We typically target these fish in much shallower water than blues, and with less importance placed on water clarity and color. Areas of broken ground, rock piles surrounded by flats, and coral-reef systems that hold varieties of baitfish can be target-rich environments for chasing blacks, especially when bait is present in large quantities.
The Zane Grey Reef just outside Piñas Bay, Panama, is an area that holds bait in large quantities, to say the least. While the name suggests that the ZGR is a vast area of bottom structure, it is, in reality, a rather small rock pile coming up from about 300 feet with a few small satellite peaks looming in the flats that surround it. The Zane Grey Reef is tiny when compared with the Great Barrier Reef—which is without a doubt the undisputed champion of bottom structure—but what the ZGR lacks in total square footage, it makes up for with some incredibly concentrated surface and subsurface bait activity. When the conditions are right, acres of bonito, rainbow runners and small yellowfin tuna can be seen busting on the surface, and occasionally being scattered by a hungry black marlin pushing through the school. Blacks will pile up in a tight area like this, and when the switch goes on, they will tear through schools of bait—until the switch goes off. On the ZGR, it’s pretty easy to tell when the switch is on by watching the dozen or so 31-foot Bertrams belonging to the Tropic Star Lodge backing around at the same time.
No matter which species you target, one thing is certain: You are in for one hell of an adventure. Whether it’s watching the mono crack off your 130 at an alarming rate, or a sea monster airing out right next to the boat, these fish will leave a mark on all who are lucky enough to experience it.
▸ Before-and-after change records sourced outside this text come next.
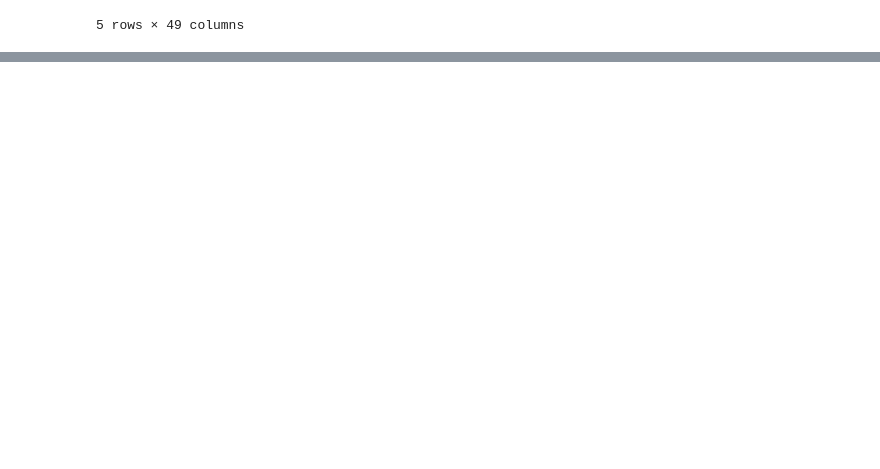
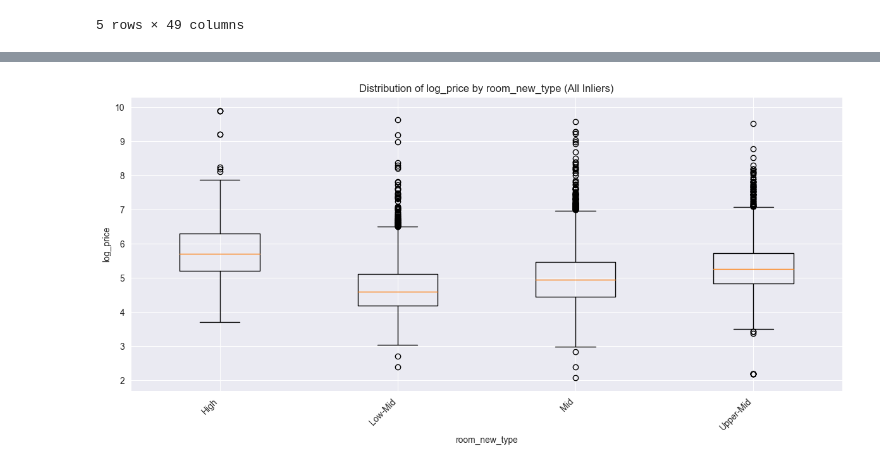
Before and after one commit to jiwon512/advanced_project, a Jupyter notebook: hye_project/remove_outlier.ipynb, the cells around one changed output, grey strips where cells are left out. Drawn from its saved outputs; the diff is of its cells as text; code cells hidden in the pictures; blank space fills up the shorter version.

```diff
--- a/hye_project/remove_outlier.ipynb
+++ b/hye_project/remove_outlier.ipynb
@@ -277,0 +386,28 @@ df.head()
+# %%
+import matplotlib.pyplot as plt
+
+# 그룹화 기준 컬럼과 값
+X = 'room_new_type'
+y = 'log_price'
+
+# 1) Figure 생성
+plt.figure(figsize=(12, 6))
+
+# 2) 각 그룹별 데이터 리스트 생성
+groups = sorted(df[X].unique())
+data_to_plot = [df[df[X] == g][y] for g in groups]
+
+# 3) 박스플롯 그리기
+plt.boxplot(data_to_plot)
+plt.xticks(range(1, len(groups) + 1), groups, rotation=45, ha='right')
+
+# 4) 제목·축 레이블
+plt.title('Distribution of log_price by room_new_type (All Inliers)')
+plt.xlabel(X)
+plt.ylabel(y)
+
+# 5) 레이아웃 정리 및 출력
+plt.tight_layout()
+plt.show()
+# %% [output]
+[figure, added]
```
Also changed, not shown: parts of 7 cells of this notebook, 2 other files.
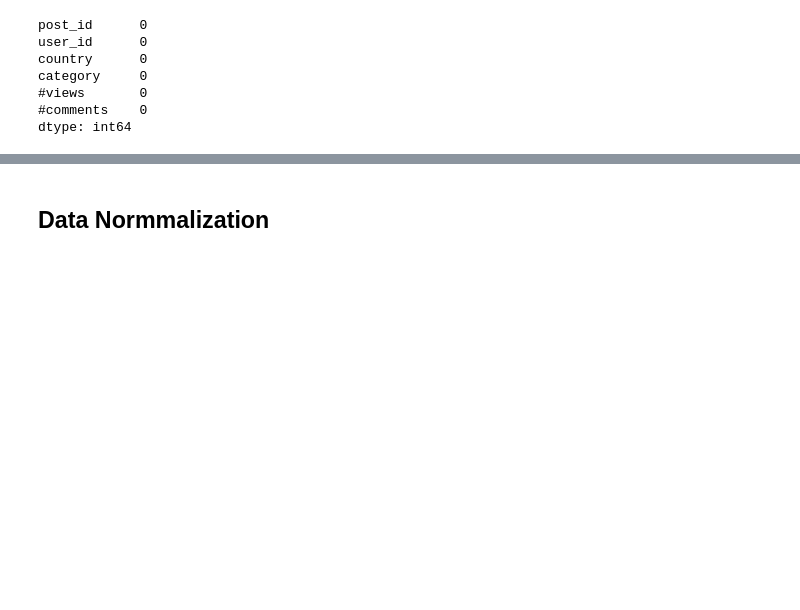
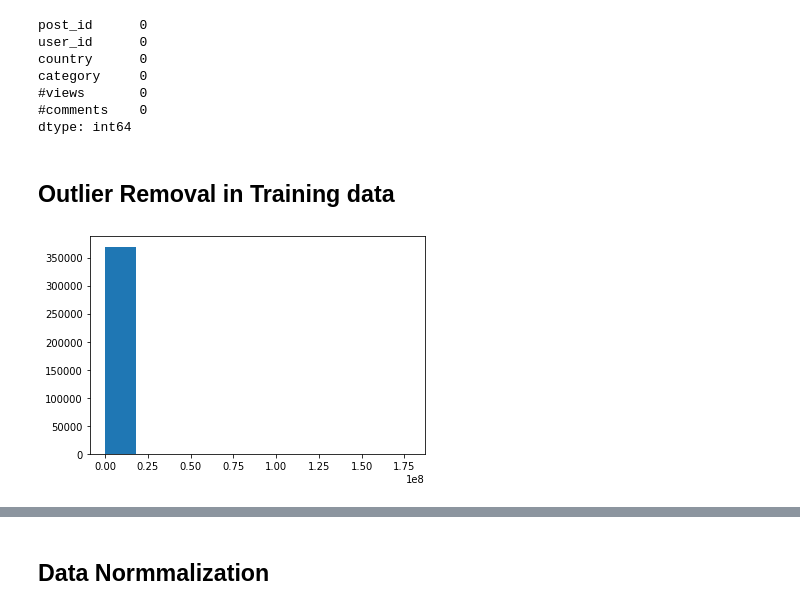
Before and after one commit to itsshivampal/posts-likes-prediction, a Jupyter notebook: date_processing.ipynb, the cells around one changed output, grey strips where cells are left out. Cells and saved outputs as stored; diff of their text form; code cells hidden in the pictures; blank space fills up the shorter version.

```diff
--- a/date_processing.ipynb
+++ b/date_processing.ipynb
@@ -274,3 +274,15 @@ dtype: int64
 training_data.to_csv("data/train_null_free.csv")
 # %%
 testing_data.to_csv("data/test_null_free.csv")
+# %% [markdown]
+## Outlier Removal in Training data
+# %%
+df = pd.read_csv("data/train_null_free.csv")
+# %%
+views = df["#views"].to_numpy()
+comments = df["#comments"].to_numpy()
+# %%
+plt.hist(views, bins=10)
+plt.show()
+# %% [output]
+[figure, added]
```
Also changed, not shown: parts of 47 cells of this notebook, 5 other files.
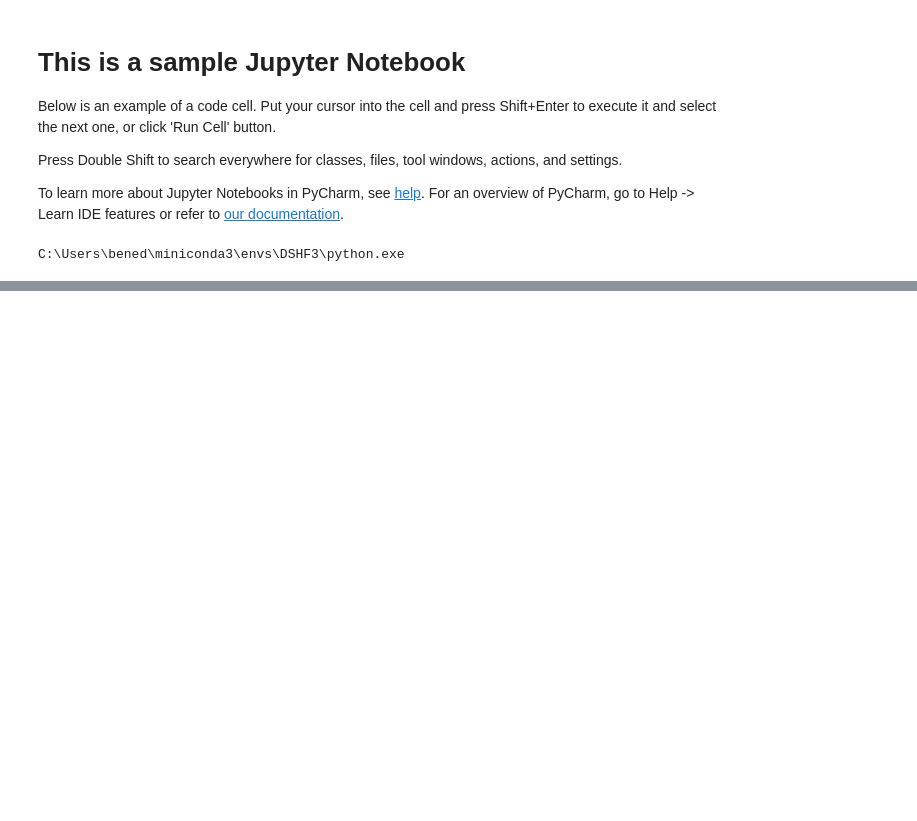
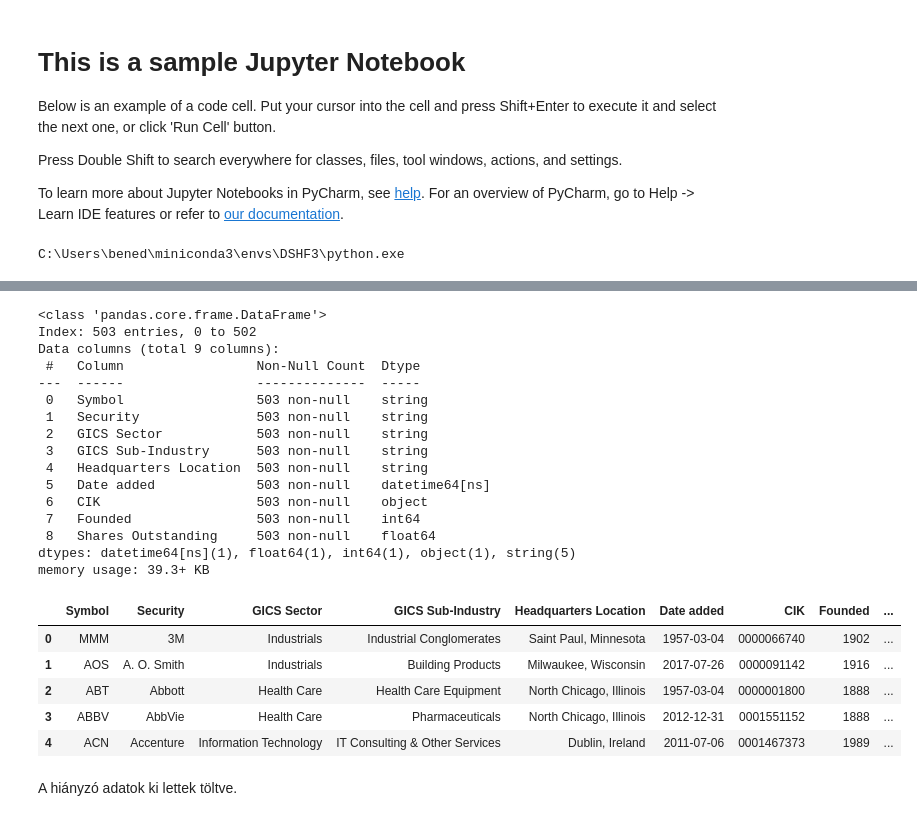
Before and after one commit to Bb1164/Data-Science-HF, a Jupyter notebook: sample.ipynb, the cells around one changed output, grey strips where cells are left out. Cells and saved outputs as stored; diff of their text form; code cells hidden in the pictures; blank space fills up the shorter version.

```diff
--- a/sample.ipynb
+++ b/sample.ipynb
@@ -188,0 +208,2 @@ dtype: int64
+# %%
+sp500.loc[sp500["Symbol"] == "VLTO", "GICS Sub-Industry"] = "Environmental & Facilities Services"
@@ -188,0 +226,46 @@ dtype: int64
+# %%
+missing_map = {
+    "D":   "2016-11-30",
+    "ES":  "2009-07-24",
+    "FCX": "2011-07-01",
+    "HUM": "2012-12-10",
+    "ROK": "2000-03-12",
+    "SRE": "2017-03-17",
+    "TROW":"2019-07-29",
+    "TXN": "2001-03-12",
+    "USB": "1999-11-01",
+    "WM":  "1998-08-31",
+    "WY":  "1979-10-01",
+    "WHR": "1959-04-01",
+}
+
+for sym, date in missing_map.items():
+    sp500.loc[(sp500["Symbol"] == sym) & (sp500["Date added"].isna()), "Date added"] = date
+# %%
+sp500.info()
+sp500.head()
+# %% [output]
+<class 'pandas.core.frame.DataFrame'>
+Index: 503 entries, 0 to 502
+Data columns (total 9 columns):
+ #   Column                 Non-Null Count  Dtype
+---  ------                 --------------  -----
+ 0   Symbol                 503 non-null    string
+ 1   Security               503 non-null    string
+ 2   GICS Sector            503 non-null    string
+ 3   GICS Sub-Industry      503 non-null    string
+ 4   Headquarters Location  503 non-null    string
+ 5   Date added             503 non-null    datetime64[ns]
+ 6   CIK                    503 non-null    object
+ 7   Founded                503 non-null    int64
+ 8   Shares Outstanding     503 non-null    float64
+dtypes: datetime64[ns](1), float64(1), int64(1), object(1), string(5)
+memory usage: 39.3+ KB
+|  | Symbol | Security | GICS Sector | GICS Sub-Industry | Headquarters Location | Date added | CIK | Founded | ... |
+| 0 | MMM | 3M | Industrials | Industrial Conglomerates | Saint Paul, Minnesota | 1957-03-04 | 0000066740 | 1902 | ... |
+| 1 | AOS | A. O. Smith | Industrials | Building Products | Milwaukee, Wisconsin | 2017-07-26 | 0000091142 | 1916 | ... |
+| 2 | ABT | Abbott | Health Care | Health Care Equipment | North Chicago, Illinois | 1957-03-04 | 0000001800 | 1888 | ... |
+| 3 | ABBV | AbbVie | Health Care | Pharmaceuticals | North Chicago, Illinois | 2012-12-31 | 0001551152 | 1888 | ... |
+| 4 | ACN | Accenture | Information Technology | IT Consulting & Other Services | Dublin, Ireland | 2011-07-06 | 0001467373 | 1989 | ... |
+# %% [markdown]
+A hiányzó adatok ki lettek töltve.
```
Also changed, not shown: parts of 32 cells of this notebook.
Watching professionals like Dean and Cockle work these fish is a learning opportunity in itself for all those on board. Some of my best memories were made while working the deck for these two guys, and I am absolutely certain that other great captains out there have done the same for their anglers and crew. Moments like these are what keep us chasing marlin to the far reaches of the globe, hoping we hit it right, with each of the variables coming together to make for one epic season.
Black vs Blue
A: Dorsal Fin: A black marlin’s dorsal fin is approximately one-third the height of the fish’s body; by comparison, a blue marlin’s dorsal is much taller, over half its body height.
B: Bill and Head: Black marlin are thicker in the head, with a slightly shorter bill; in larger fish, the bill might have a slight downturn. Blue marlin are a bit more streamlined, with a longer, more slender bill.
C: Pectoral Fins: A black’s pectoral fins are fixed and rigid, unable to fold against the body, while a blue marlin’s pec fins fold easily against the fish’s sides, perhaps contributing to its acrobatic ability.
D: Coloration: Black marlin are predominantly very dark blue above the lateral line, quickly fading to hues of green or gold, then to shades of silver or white below. Blacks can display faint-blue vertical stripes, while a blue marlin’s coloration is often vividly blue with shades of purple, frequently with iridescent-blue vertical stripes running the length of the body.